On appeal from a Final Decision of the Department of Community Affairs, Docket No. BHI-421-8.
NOT FOR PUBLICATION WITHOUT THE APPROVAL OF THE APPELLATE DIVISION
Before Judges Carchman and Messano.
N. Ari Weisbrot argued the cause for appellant (Phillips Nizer, LLP, attorneys; Mr. Weisbrot, of counsel and on the brief). George N. Cohen, Deputy Attorney General, argued the cause for respondent (Paula T. Dow, Attorney General, attorney; Lewis A. Scheindlin, Assistant Attorney General, of counsel; Jonathan J. Greenberg, Deputy Attorney General, on the brief).
Washington Norse, LLC (WNL), appeals from the final decision of the Department of Community Affairs (DCA) that affirmed the initial decision of the administrative law judge (ALJ). The ALJ concluded that multiple continuing violations of the Hotel and Multiple Dwelling Act (HMDL), N.J.S.A. 55:13A-1 to -28, remained unabated at WNL's property, and she assessed a $49,000 penalty. WNL contends the agency's decision was arbitrary, capricious and unreasonable, and was not supported by substantial credible evidence in the record.

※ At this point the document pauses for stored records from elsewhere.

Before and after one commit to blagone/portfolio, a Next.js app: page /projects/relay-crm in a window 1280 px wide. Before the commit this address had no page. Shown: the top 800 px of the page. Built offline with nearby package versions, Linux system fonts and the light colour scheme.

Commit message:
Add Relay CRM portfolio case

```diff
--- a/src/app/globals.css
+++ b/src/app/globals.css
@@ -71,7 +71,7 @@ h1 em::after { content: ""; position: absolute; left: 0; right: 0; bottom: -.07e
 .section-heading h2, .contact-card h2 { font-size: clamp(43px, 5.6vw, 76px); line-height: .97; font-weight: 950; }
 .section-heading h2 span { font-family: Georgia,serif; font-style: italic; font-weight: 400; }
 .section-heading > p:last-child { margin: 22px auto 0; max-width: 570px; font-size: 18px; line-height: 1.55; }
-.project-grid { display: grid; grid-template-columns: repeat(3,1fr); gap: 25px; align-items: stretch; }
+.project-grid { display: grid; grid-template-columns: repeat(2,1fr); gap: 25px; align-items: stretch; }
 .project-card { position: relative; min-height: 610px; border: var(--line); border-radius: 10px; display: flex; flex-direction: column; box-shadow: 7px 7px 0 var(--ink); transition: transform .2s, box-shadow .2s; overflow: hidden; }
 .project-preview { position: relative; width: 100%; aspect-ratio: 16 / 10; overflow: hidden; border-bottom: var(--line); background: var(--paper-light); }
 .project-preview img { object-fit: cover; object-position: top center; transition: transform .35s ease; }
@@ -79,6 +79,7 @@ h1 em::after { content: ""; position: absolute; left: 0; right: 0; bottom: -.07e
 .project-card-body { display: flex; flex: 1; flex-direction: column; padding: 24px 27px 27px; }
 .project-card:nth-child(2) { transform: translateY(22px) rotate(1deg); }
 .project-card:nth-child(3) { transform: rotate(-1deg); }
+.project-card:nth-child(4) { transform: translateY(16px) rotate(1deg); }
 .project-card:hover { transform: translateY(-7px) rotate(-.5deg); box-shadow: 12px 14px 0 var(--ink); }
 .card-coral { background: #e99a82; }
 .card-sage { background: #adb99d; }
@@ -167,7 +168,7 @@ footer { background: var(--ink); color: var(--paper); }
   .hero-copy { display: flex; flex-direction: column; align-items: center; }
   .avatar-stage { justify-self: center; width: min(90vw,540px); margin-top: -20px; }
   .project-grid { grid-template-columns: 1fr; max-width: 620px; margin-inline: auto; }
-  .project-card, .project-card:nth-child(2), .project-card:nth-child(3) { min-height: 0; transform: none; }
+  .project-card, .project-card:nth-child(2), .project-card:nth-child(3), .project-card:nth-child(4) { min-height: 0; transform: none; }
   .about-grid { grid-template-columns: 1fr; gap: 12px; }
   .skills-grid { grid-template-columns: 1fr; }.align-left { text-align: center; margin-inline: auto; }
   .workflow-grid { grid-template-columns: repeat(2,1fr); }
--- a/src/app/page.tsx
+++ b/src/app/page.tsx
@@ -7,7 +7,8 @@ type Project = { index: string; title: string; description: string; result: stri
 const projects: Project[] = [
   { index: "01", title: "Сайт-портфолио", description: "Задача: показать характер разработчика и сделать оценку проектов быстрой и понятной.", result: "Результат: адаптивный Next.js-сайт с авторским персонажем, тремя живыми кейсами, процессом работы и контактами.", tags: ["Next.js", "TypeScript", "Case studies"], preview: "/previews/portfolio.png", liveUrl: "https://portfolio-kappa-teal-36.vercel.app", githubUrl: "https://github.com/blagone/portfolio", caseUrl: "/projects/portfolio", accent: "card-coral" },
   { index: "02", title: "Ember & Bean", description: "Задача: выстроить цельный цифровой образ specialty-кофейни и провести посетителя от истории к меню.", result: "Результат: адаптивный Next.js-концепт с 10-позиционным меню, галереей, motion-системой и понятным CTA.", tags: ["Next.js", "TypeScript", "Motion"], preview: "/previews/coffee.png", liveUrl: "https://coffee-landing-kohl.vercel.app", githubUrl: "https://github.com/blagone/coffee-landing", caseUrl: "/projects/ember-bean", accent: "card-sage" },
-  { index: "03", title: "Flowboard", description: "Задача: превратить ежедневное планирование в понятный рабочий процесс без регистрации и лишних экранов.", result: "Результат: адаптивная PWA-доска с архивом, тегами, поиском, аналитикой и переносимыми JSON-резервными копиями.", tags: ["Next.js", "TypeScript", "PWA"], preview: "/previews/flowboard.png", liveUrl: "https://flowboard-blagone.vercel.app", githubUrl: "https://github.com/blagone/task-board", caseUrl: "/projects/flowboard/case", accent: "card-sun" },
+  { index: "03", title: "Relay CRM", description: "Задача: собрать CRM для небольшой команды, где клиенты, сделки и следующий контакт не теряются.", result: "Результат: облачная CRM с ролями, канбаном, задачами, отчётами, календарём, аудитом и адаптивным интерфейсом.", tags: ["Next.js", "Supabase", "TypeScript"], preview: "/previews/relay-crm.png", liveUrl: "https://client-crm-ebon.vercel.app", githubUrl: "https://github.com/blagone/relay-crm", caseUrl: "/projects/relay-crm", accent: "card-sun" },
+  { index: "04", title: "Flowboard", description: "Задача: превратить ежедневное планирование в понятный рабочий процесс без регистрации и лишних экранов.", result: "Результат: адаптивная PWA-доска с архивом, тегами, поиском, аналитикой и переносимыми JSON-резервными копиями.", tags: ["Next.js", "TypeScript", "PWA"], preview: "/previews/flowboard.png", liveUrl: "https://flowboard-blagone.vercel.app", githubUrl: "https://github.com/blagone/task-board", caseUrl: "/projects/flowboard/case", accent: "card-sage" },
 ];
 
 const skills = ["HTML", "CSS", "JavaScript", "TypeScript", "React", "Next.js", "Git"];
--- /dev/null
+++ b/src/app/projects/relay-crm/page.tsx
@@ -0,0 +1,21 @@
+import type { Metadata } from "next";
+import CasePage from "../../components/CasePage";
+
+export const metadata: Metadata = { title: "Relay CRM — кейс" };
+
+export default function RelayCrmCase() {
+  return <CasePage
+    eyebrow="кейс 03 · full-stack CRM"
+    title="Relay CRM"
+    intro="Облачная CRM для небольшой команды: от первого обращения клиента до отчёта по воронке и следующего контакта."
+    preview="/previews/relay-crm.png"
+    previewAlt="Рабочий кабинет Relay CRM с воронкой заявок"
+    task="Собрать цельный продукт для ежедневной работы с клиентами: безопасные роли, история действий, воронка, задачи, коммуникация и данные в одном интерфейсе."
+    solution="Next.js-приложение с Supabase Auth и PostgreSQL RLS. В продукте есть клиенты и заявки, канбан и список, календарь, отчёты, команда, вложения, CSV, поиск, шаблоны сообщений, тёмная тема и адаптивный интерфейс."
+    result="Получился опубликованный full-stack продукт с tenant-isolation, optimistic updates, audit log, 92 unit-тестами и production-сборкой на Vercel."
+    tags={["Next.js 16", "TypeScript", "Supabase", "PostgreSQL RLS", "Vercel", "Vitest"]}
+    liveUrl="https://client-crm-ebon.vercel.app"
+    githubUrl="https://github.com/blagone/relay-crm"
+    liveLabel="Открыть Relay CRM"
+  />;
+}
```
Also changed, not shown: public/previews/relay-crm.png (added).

We affirm, but remand for the limited purpose of entering an amended order regarding the penalty imposed.
WNL owns a multi-family building containing fourty-five dwelling units at 7 Railroad Avenue in Washington Borough. On March 22, 2007, William C. Kokas, a licensed multiple-dwelling inspector for the Bureau of Housing Inspection (BHI), inspected the property. Kokas discovered 164 violations of the HMDL and recorded them on an inspection report. WNL was served with the report and advised that the violations had to be abated by June 2.
Kokas returned to the property on October 5 to reinspect. He found that the majority of the violations remained open and unabated. Kokas recorded these on his report by placing an "O" next to any open violations, and noting the date at the bottom of the column. On February 28, 2008, BHI issued a "Notice of Statutory Violation and Order to Pay" in the amount of $6,300 to defendant.
WNL contested the order and the matter was transferred to the Office of Administrative Law (OAL) for an adjudicatory hearing as a contested case. Prior to the hearing, however, the parties reached a settlement that was reduced to writing and executed on April 29, 2008 by the representative of WNL, its counsel and BHI's compliance officer.
The terms of the written settlement agreement provided that WNL would "abate the violations . . . by June 1, 2008," and call for a re-inspection appointment thereafter. WNL further agreed to pay a "reduced penalty of $2500" in installments over the next several months. The settlement also provided that "[i]n consideration of the above terms [WNL] withdraws [its] request for an Administrative Hearing." Lastly, the agreement provided the following:
Regarding the violations . . . in the instant proceedings, this Settlement Agreement fully disposes of these issues and [WNL] by entering into this agreement relinquishes [its] right to contest the existence of the instant violations and/or the appropriateness of the instant penalties. However, the [BHI] . . . reserves the right to issue orders or assess penalties where the owner has failed to comply with this Settlement Agreement and the owner reserves the right to request an Administrative Hearing concerning the abatement of any violations cited by [DCA] and any subsequent penalties assessed by the Department for the unabatement of violations. [Emphasis added.]
Kokas re-inspected the property on July 8. He again determined that a number of violations remained unabated and noted them on his report. On August 14, BHI issued two orders. The first was a "NOTICE OF CONTINUING UNABATED VIOLATIONS AND ORDERS TO ABATE VIOLATIONS AND TO PAY PENALTY"; the total penalty assessed was $49,000, and the order further required WNL to abate the violations by September 8. The second order assessed $1,872 in re-inspection fees. WNL requested an administrative hearing to contest the orders, and a hearing was held before the ALJ on January 13, 2009.
At the hearing, Kokas testified as to the procedure he used in conducting his inspection of the property. He further testified that he took notes as he performed the inspection and then prepared the actual report, which was computer-generated. Kokas' inspection report was introduced into evidence, and he explained the notations and entries on it.
Kokas was subject to extensive cross-examination. He conceded that he did not have a clear memory of many of the violations or details of the property. Kokas testified that when he conducted re-inspections, he generally compared the condition of the property at re-inspection to the original inspection report, and explained open and unabated violations to the property owner or manager when conducting the re-inspection. At the July re-inspection, Kokas was accompanied by the local fire inspector, the property's ...